Wednesday, September 29, 2010

My Great American Novel

When I graduated from college with a degree in English, I was a literary snob. Not only that, I wanted to write the great American novel. Something to resonate through the ages, ripening over the expanse of time. You know what I mean - an Oprah pick.

So I began. Fingers to keyboard, mind open to exploration, a thesaurus at my side.

And Gertie Johnson arrived, filling my head with her personality. And the story began. Crusty, unpredictable, expanding her vocabulary with a-word-of-the-day, basically goofing off. Where did this come from? And it most definitely wasn't going to be the great American novel.

Oh, well. I'd have time later for the 'real' stuff. So I wrote what my editor told me was a cozy. And I continued to write more of them because it was fun. But something was missing. I felt kind of...well...silly for writing humorous romps instead of emotional sagas.

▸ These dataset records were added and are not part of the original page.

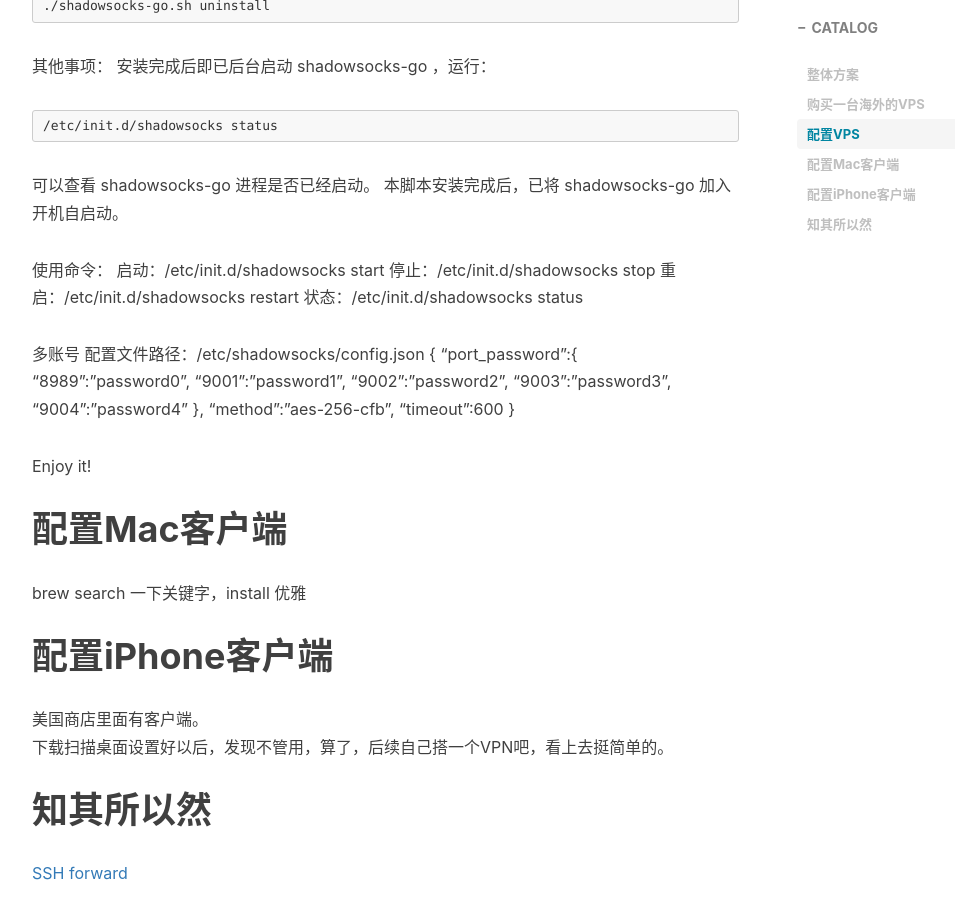
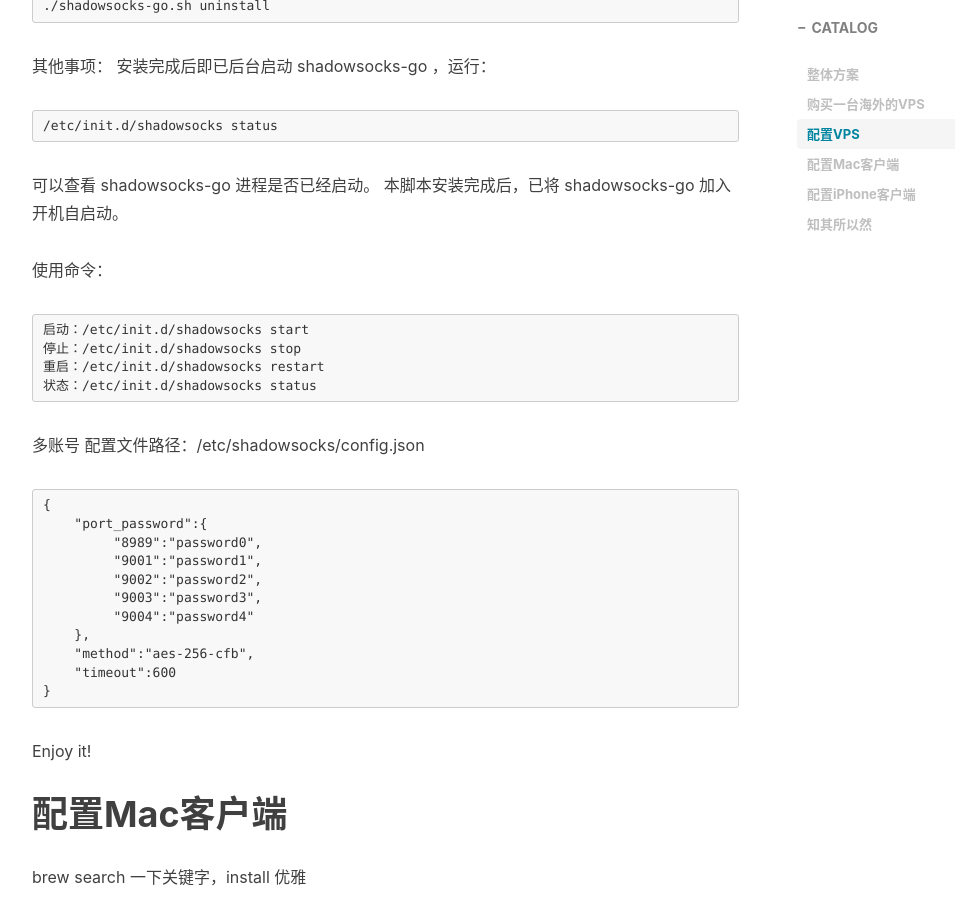
Before and after one commit to toolazytoname/toolazytoname.github.io, a Jekyll site: the page built from _posts/2016-05-29-wall.markdown, in a window 1280 px wide and 900 px high, scrolled down 1444 px. Shown: the whole window, without its empty margins (233-1188 px from the left). Built offline with Jekyll 4.4.1, drawn with Linux system fonts in a browser that asks for light colours; nearby versions of some CDN libraries; comment, search, counter and statistics services are not loaded.

Commit message:
edit 2016-05-29-wall.markdown

```diff
--- a/_posts/2016-05-29-wall.markdown
+++ b/_posts/2016-05-29-wall.markdown
@@ -59,13 +59,18 @@
 本脚本安装完成后，已将 shadowsocks-go 加入开机自启动。
 
 使用命令：
+
+~~~bash
 启动：/etc/init.d/shadowsocks start
 停止：/etc/init.d/shadowsocks stop
 重启：/etc/init.d/shadowsocks restart
 状态：/etc/init.d/shadowsocks status
+~~~
 
 多账号
 配置文件路径：/etc/shadowsocks/config.json
+
+~~~
 {
     "port_password":{
          "8989":"password0",
@@ -77,6 +82,7 @@
     "method":"aes-256-cfb",
     "timeout":600
 }
+~~~
 
 
 
```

Until one day...
A letter arrived.
From a woman with breast cancer, who was going through the painful process of chemo, radiation, the works. She said only one thing could make her laugh throughout those scary months. And that was my Gertie and her stories.

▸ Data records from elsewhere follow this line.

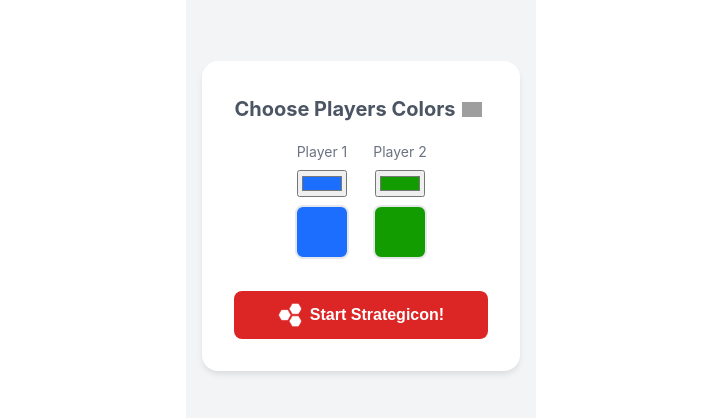
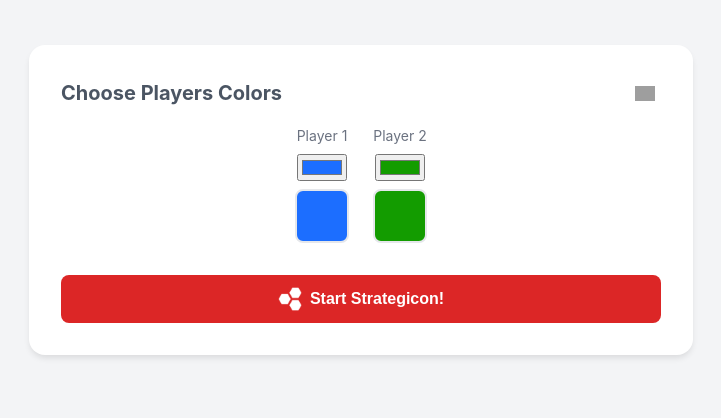
Before and after one commit to KESHAmambo/Strategicon, a React (Vite) app: page / in a window 1280 px wide. Shown: the part 232-650 px from the top of the page, without its empty margins (279-1000 px from the left). Built offline with nearby package versions, Linux system fonts and the light colour scheme; grey boxes are pictures that could not be loaded.

Commit message:
Start screen style fix

```diff
--- a/src/App.css
+++ b/src/App.css
@@ -1,3 +1,12 @@
+#root {
+  width: 100%;
+  padding: 0;
+}
+
+.in-root-container {
+  padding: 2rem;
+}
+
 .container {
   max-width: 1000px;
   margin: 0 auto;
--- a/src/App.tsx
+++ b/src/App.tsx
@@ -222,7 +222,7 @@
   }
 
   return (
-    <div className="min-h-screen bg-gray-100 dark:bg-gray-900 text-gray-900 dark:text-white">
+    <div className="in-root-container min-h-screen bg-gray-100 dark:bg-gray-900 text-gray-900 dark:text-white">
       <div className="container mx-auto px-4 py-8">
         <div className="player-colors">
           {playerColors.map((color, index) => (
--- a/src/StartScreen.css
+++ b/src/StartScreen.css
@@ -4,7 +4,6 @@
   justify-content: center;
   align-items: center;
   background-color: #f3f4f6;
-  padding: 1rem;
 }
 
 .start-screen-content {
--- a/src/StartScreen.tsx
+++ b/src/StartScreen.tsx
@@ -56,7 +56,7 @@
   };
 
   return (
-    <div className="start-screen">
+    <div className="start-screen in-root-container">
       <div className="start-screen-content">
         <div className="color-picker-section">
           <div className="section-header">
--- a/src/index.css
+++ b/src/index.css
@@ -24,7 +24,7 @@
 #root {
   max-width: 1280px;
   margin: 0 auto;
-  padding: 2rem;
+  width: 100%;
   text-align: center;
 }
 
```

And I so I really did write that great story after all.
At least for one woman.
And that's enough.

The End


Maggie Sefton said...

You hit on it, Deb. When I get letters and emails like that from readers telling me about how my stories had helped them get thru painful times, like one woman who said reading Kelly books helped her endure sitting at Walter Reed hospital while her son lay there, shattered by the Iraqi war and fighting for life. Wow. That's when we realize that more is happening with our novels than simply telling stories. We're helping to heal.

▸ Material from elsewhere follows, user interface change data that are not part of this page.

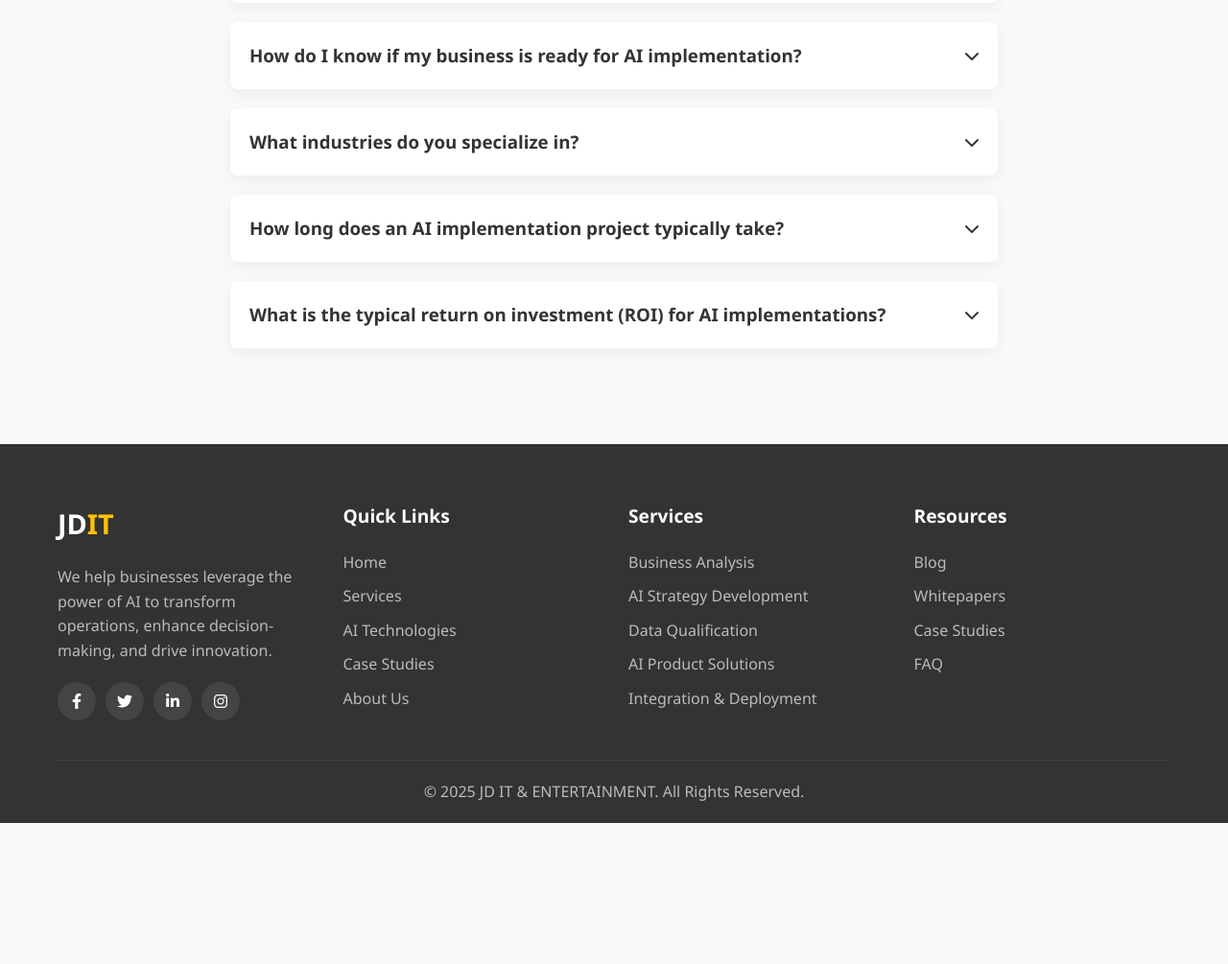
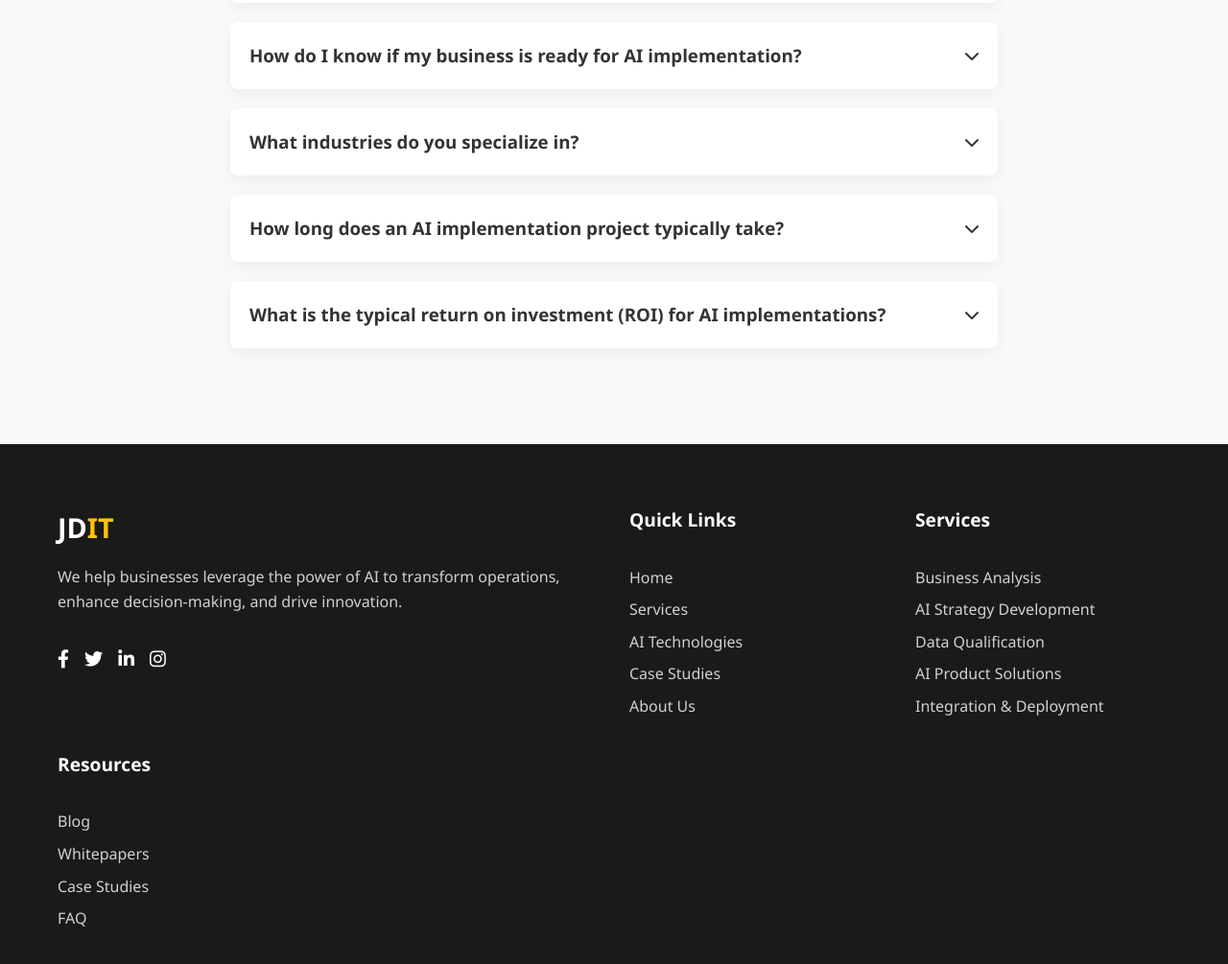
Before and after one commit to JhorTech/jd-website, a plain HTML site: page contact.html in a window 1280 px wide. Shown: the part 1777-2782 px from the top of the page at 96% size. Before the commit the page ends 2635 px from the top, so only its background shows below. Drawn offline with nearby package versions, Linux system fonts and the light colour scheme; files that its build step writes are made by us from their sources; files whose address does not match are found by name.

Commit message:
Layout changes and responsive design

```diff
--- a/contact.html
+++ b/contact.html
@@ -64,7 +64,7 @@
                             </div>
                             <div>
                                 <h4>Phone</h4>
-                                <p>+971 55 748 4889</p>
+                                <p>+971 58 535 9704</p>
                             </div>
                         </div>
                         <div class="contact-item">
@@ -96,7 +96,7 @@
                             <a href="#" class="social-icon"><i class="fab fa-instagram"></i></a>
                         </div>
                     </div>
-                </div>
+                </div>A
 
                 <div class="contact-form">
                     <h3>Send Us a Message</h3>
--- a/footer.html
+++ b/footer.html
@@ -6,10 +6,10 @@
                 <div class="footer-logo">JD<span>IT</span></div>
                 <p class="footer-description">We help businesses leverage the power of AI to transform operations, enhance decision-making, and drive innovation.</p>
                 <div class="footer-social">
-                    <a href="#"><i class="fab fa-facebook-f"></i></a>
-                    <a href="#"><i class="fab fa-twitter"></i></a>
-                    <a href="#"><i class="fab fa-linkedin-in"></i></a>
-                    <a href="#"><i class="fab fa-instagram"></i></a>
+                    <a href="#" aria-label="Facebook"><i class="fab fa-facebook-f"></i></a>
+                    <a href="#" aria-label="Twitter"><i class="fab fa-twitter"></i></a>
+                    <a href="#" aria-label="LinkedIn"><i class="fab fa-linkedin-in"></i></a>
+                    <a href="#" aria-label="Instagram"><i class="fab fa-instagram"></i></a>
                 </div>
             </div>
 
@@ -17,31 +17,31 @@
                 <h3 class="footer-title">Quick Links</h3>
                 <ul>
                     <li><a href="/">Home</a></li>
-                    <li><a href="/pages/services.html">Services</a></li>
-                    <li><a href="/pages/technologies.html">AI Technologies</a></li>
-                    <li><a href="/pages/case-studies.html">Case Studies</a></li>
-                    <li><a href="/pages/about.html">About Us</a></li>
+                    <li><a href="/services.html">Services</a></li>
+                    <li><a href="/technologies.html">AI Technologies</a></li>
+                    <li><a href="/case-studies.html">Case Studies</a></li>
+                    <li><a href="/about.html">About Us</a></li>
                 </ul>
             </div>
 
             <div class="footer-links">
                 <h3 class="footer-title">Services</h3>
                 <ul>
-                    <li><a href="/pages/services/business-analysis.html">Business Analysis</a></li>
-                    <li><a href="/pages/services/ai-strategy.html">AI Strategy Development</a></li>
-                    <li><a href="/pages/services/data-qualification.html">Data Qualification</a></li>
-                    <li><a href="/pages/services/ai-solutions.html">AI Product Solutions</a></li>
-                    <li><a href="/pages/services/integration.html">Integration & Deployment</a></li>
+                    <li><a href="/services/business-analysis.html">Business Analysis</a></li>
+                    <li><a href="/services/ai-strategy.html">AI Strategy Development</a></li>
+                    <li><a href="/services/data-qualification.html">Data Qualification</a></li>
+                    <li><a href="/services/ai-solutions.html">AI Product Solutions</a></li>
+                    <li><a href="/services/integration.html">Integration & Deployment</a></li>
                 </ul>
             </div>
 
             <div class="footer-links">
                 <h3 class="footer-title">Resources</h3>
                 <ul>
-                    <li><a href="/pages/blog.html">Blog</a></li>
-                    <li><a href="/pages/resources/whitepapers.html">Whitepapers</a></li>
-                    <li><a href="/pages/case-studies.html">Case Studies</a></li>
-                    <li><a href="/pages/faq.html">FAQ</a></li>
+                    <li><a href="/blog.html">Blog</a></li>
+                    <li><a href="/resources/whitepapers.html">Whitepapers</a></li>
+                    <li><a href="/case-studies.html">Case Studies</a></li>
+                    <li><a href="/faq.html">FAQ</a></li>
                 </ul>
             </div>
         </div>
--- a/styles.css
+++ b/styles.css
@@ -1,4 +1,21 @@
 /* Reset and Base Styles */
+:root {
+    /* Spacing Variables */
+    --spacing-xs: 0.5rem;
+    --spacing-sm: 1rem;
+    --spacing-md: 2rem;
+    --spacing-lg: 3rem;
+    --spacing-xl: 4rem;
+
+    /* Colors */
+    --color-primary: #ffc107;
+    --color-dark: #1A1A1A;
+    --color-text: #333;
+    --color-text-light: #666;
+    --color-background: #f8f9fa;
+    --color-white: #fff;
+}
+
 * {
     margin: 0;
     padding: 0;
@@ -61,14 +78,41 @@ section {
     color: #666;
 }
 
+/* Grid System */
+.row {
+    display: flex;
+    flex-wrap: wrap;
+    margin: 0 -15px;
+}
+
+[class*="col-"] {
+    padding: 0 15px;
+}
+
+.col-1 { flex: 0 0 8.333333%; max-width: 8.333333%; }
+.col-2 { flex: 0 0 16.666667%; max-width: 16.666667%; }
+.col-3 { flex: 0 0 25%; max-width: 25%; }
+.col-4 { flex: 0 0 33.333333%; max-width: 33.333333%; }
+.col-5 { flex: 0 0 41.666667%; max-width: 41.666667%; }
+.col-6 { flex: 0 0 50%; max-width: 50%; }
+.col-7 { flex: 0 0 58.333333%; max-width: 58.333333%; }
+.col-8 { flex: 0 0 66.666667%; max-width: 66.666667%; }
+.col-9 { flex: 0 0 75%; max-width: 75%; }
+.col-10 { flex: 0 0 83.333333%; max-width: 83.333333%; }
+.col-11 { flex: 0 0 91.666667%; max-width: 91.666667%; }
+.col-12 { flex: 0 0 100%; max-width: 100%; }
+
 /* Header Styles */
 header {
-    background-color: #fff;
+    background-color: rgba(255, 255, 255, 0.95);
+    backdrop-filter: blur(10px);
+    -webkit-backdrop-filter: blur(10px);
     box-shadow: 0 2px 10px rgba(0, 0, 0, 0.1);
     position: fixed;
     width: 100%;
     top: 0;
     z-index: 1000;
+    transition: all 0.3s ease;
 }
 
 .header-container {
@@ -368,84 +412,84 @@ header {
     resize: vertical;
 }
 
-/* Footer */
+/* Footer Styles */
 footer {
-    background-color: #333;
-    color: #fff;
-    padding: 60px 0 20px;
+    background: var(--color-dark);
+    color: var(--color-white);
+    padding: var(--spacing-xl) 0;
 }
 
 .footer-container {
     display: grid;
-    grid-template-columns: repeat(auto-fit, minmax(200px, 1fr));
-    gap: 30px;
-    margin-bottom: 40px;
+    grid-template-columns: repeat(auto-fit, minmax(250px, 1fr));
+    gap: var(--spacing-md);
+}
+
+.footer-about {
+    grid-column: span 2;
 }
 
 .footer-logo {
     font-size: 1.8rem;
     font-weight: 700;
-    margin-bottom: 20px;
+    margin-bottom: var(--spacing-sm);
 }
 
 .footer-logo span {
-    color: #ffc107;
+    color: var(--color-primary);
 }
 
 .footer-description {
-    color: #bbb;
-    margin-bottom: 20px;
+    margin-bottom: var(--spacing-md);
+    color: rgba(255, 255, 255, 0.8);
 }
 
 .footer-social {
     display: flex;
+    gap: var(--spacing-sm);
 }
 
 .footer-social a {
-    display: flex;
-    align-items: center;
-    justify-content: center;
-    width: 40px;
-    height: 40px;
-    background-color: #444;
-    border-radius: 50%;
-    margin-right: 10px;
-    transition: all 0.3s ease;
+    color: var(--color-white);
+    font-size: 1.2rem;
+    transition: transform 0.3s ease;
 }
 
 .footer-social a:hover {
-    background-color: #ffc107;
-    color: #333;
+    transform: translateY(-3px);
+    color: var(--color-primary);
 }
 
 .footer-title {
     font-size: 1.2rem;
-    font-weight: 600;
-    margin-bottom: 20px;
+    margin-bottom: var(--spacing-md);
+    color: var(--color-white);
 }
 
-.footer-links li {
-    margin-bottom: 10px;
+.footer-links ul {
+    display: flex;
+    flex-direction: column;
+    gap: var(--spacing-xs);
 }
 
 .footer-links a {
-    color: #bbb;
-    transition: all 0.3s ease;
+    color: rgba(255, 255, 255, 0.8);
+    transition: color 0.3s ease;
 }
 
 .footer-links a:hover {
-    color: #ffc107;
-    padding-left: 5px;
+    color: var(--color-primary);
 }
 
 .footer-bottom {
+    margin-top: var(--spacing-xl);
+    padding-top: var(--spacing-md);
+    border-top: 1px solid rgba(255, 255, 255, 0.1);
     text-align: center;
-    padding-top: 20px;
-    border-top: 1px solid #444;
-    color: #bbb;
+    color: rgba(255, 255, 255, 0.6);
 }
 
-/* Responsive Styles */
+/* Mobile Navigation */
 @media screen and (max-width: 768px) {
     .header-container {
         padding: 15px 0;
@@ -453,24 +497,25 @@ footer {
 
     .nav-menu {
         position: fixed;
-        top: 70px;
-        right: -100%;
-        background-color: #fff;
-        width: 80%;
-        height: calc(100vh - 70px);
+        top: 80px;
+        left: -100%;
+        width: 100%;
+        height: calc(100vh - 80px);
+        background: rgba(255, 255, 255, 0.98);
+        backdrop-filter: blur(10px);
+        -webkit-backdrop-filter: blur(10px);
         flex-direction: column;
         align-items: center;
-        padding-top: 50px;
-        transition: all 0.5s ease;
-        box-shadow: -5px 0 15px rgba(0, 0, 0, 0.1);
+        padding: var(--spacing-xl) 0;
+        transition: 0.3s ease;
     }
 
     .nav-menu.active {
-        right: 0;
+        left: 0;
     }
 
     .nav-item {
-        margin: 0 0 30px 0;
+        margin: var(--spacing-md) 0;
     }
 
     .mobile-menu-btn {
@@ -504,6 +549,10 @@ footer {
     .cta-title {
         font-size: 2rem;
     }
+
+    .footer-about {
+        grid-column: span 1;
+    }
 }
 
 /* Animation Styles */
```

Rayna M. Iyer said...

I had a crappy week last week, and the only things that made it bearable were knitting and Buzz Off. I had to wait 4 weeks for the book to be delivered (live in India), but it was well worth it. And now I have passed it onto my mother, because I think it has some home truths that she and I need to work on together.

Linda McDonald said...

I love this post Deb. Keep writing these stories that amuse, entertain, and touch us readers through the good times and the bad.

Linda Leszczuk said...

Sometimes the greatest gift a story can give a reader is escape. The chance to laugh when there hasn't been much laughter lately. A chance to be scared by something other than what's happening in the operating room down the hall. A chance to be somewhere else for a bit, immersed in problems that go away when we close the book. A chance to read a nice neat resolution at the end when life outside that book isn't offering any nice resolutions. A book that gives that gift to someone who needs it...I'd say that is a great novel.

But then, I've never watched Oprah.

Bookwoman said...

Linda said it all. The great American novel is one that touches the reader, in whatever way. Keep up the good work.

Deb Baker said...

Well said, everyone! And Rayna, thanks for letting me know. Is it possible we touch lives more than we know? I like that thought.

Rural View said...

Whenever my husband tells me reading novels is a waste of time, I remind him that good mysteries have gotten me through several lengthy days when he was in surgery and a time when he was not expected to live. Had I not had a good novel to let me escape a little, the reality would have been too much to bear.

Mary Jane Maffini said...

There is nothing like a mystery to help us when we need it. You and Gertie (and your subsequent books!) make a difference to people's lives, Deb.


Dru said...

When I feel down, it's the stories and the characters that puts a smile on my face and takes me to a good place.

Anonymous said...

Very nice post, Deb. Where would we all be without our beloved books as companions?

BTW, I made the Apple Gingersnap Crunch (created especially for BUZZ OFF) last weekend and it was a huge hit in our household. Will definitely be making it again this apple season! Thanks for posting the recipe, Deb!

Lynn in Texas

jbstanley said...

I love this post, Deb. I reminds us all what a great book really is! :)

Lover of Books said...

I love this post too. It doesn't have to be literary fiction to be great. The greatest book is one that made me laugh or cry and escape for awhile.


Laineshots said...

Okay, Deb, I'm going to be honest.

I have fibromyalgia. I hate talking about it, but the truth is, there are sometimes whole stretches of days when I am pushing myself to walk across the house a few times, and my whole body is screaming in pain. My brain is foggy, and I'm fighting very uncharacteristic depression.

The last three weeks have been one of those stretches. I've learned that when I have days like that, my best friend is a good book that I can dive into and forget the pain and frustration. Into this nasty stretch came Buzz Off! I got to laugh, work my brain, and feel good...and for that, I want to thank you. It's insignificant to the world, but to me, it was hugely important, and I can't tell you how much I appreciate it.

Thank you, Deb.